[Web page revision data]
=== Begin Enclosure ===

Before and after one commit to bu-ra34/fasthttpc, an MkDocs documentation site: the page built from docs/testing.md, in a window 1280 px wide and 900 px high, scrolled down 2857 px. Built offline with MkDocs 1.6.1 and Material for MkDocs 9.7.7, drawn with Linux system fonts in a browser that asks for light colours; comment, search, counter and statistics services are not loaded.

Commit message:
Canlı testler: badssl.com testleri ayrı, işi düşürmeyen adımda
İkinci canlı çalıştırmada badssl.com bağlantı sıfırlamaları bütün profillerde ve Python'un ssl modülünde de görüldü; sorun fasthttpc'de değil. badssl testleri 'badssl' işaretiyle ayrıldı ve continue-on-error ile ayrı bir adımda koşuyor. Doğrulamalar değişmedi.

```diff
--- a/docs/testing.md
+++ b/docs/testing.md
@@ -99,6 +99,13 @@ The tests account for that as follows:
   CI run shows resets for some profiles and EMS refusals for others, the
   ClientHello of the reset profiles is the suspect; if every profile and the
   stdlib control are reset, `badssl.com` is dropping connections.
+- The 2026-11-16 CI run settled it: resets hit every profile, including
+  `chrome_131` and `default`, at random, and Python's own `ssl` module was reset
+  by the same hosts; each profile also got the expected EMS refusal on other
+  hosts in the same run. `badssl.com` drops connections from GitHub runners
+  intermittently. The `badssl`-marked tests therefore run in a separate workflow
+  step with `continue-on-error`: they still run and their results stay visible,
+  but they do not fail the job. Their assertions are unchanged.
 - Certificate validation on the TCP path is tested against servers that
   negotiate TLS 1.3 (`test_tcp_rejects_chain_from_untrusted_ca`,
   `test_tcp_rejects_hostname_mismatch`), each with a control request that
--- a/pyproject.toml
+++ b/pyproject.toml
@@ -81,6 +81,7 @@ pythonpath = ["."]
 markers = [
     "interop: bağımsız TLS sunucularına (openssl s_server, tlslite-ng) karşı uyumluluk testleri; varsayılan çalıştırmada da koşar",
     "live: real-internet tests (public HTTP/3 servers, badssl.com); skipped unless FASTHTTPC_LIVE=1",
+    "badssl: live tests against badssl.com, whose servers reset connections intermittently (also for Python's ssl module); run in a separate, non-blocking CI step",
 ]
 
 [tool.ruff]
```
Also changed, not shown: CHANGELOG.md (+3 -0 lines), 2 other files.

=== End Enclosure ===

- [Assignment]: Which lines of the records above hold the word "that"? Copy each of them.

- [Exercise answer]:
Before and after one commit to bu-ra34/fasthttpc, an MkDocs documentation site: the page built from docs/testing.md, in a window 1280 px wide and 900 px high, scrolled down 2857 px. Built offline with MkDocs 1.6.1 and Material for MkDocs 9.7.7, drawn with Linux system fonts in a browser that asks for light colours; comment, search, counter and statistics services are not loaded.
@@ -99,6 +99,13 @@ The tests account for that as follows:
 - Certificate validation on the TCP path is tested against servers that
   `test_tcp_rejects_hostname_mismatch`), each with a control request that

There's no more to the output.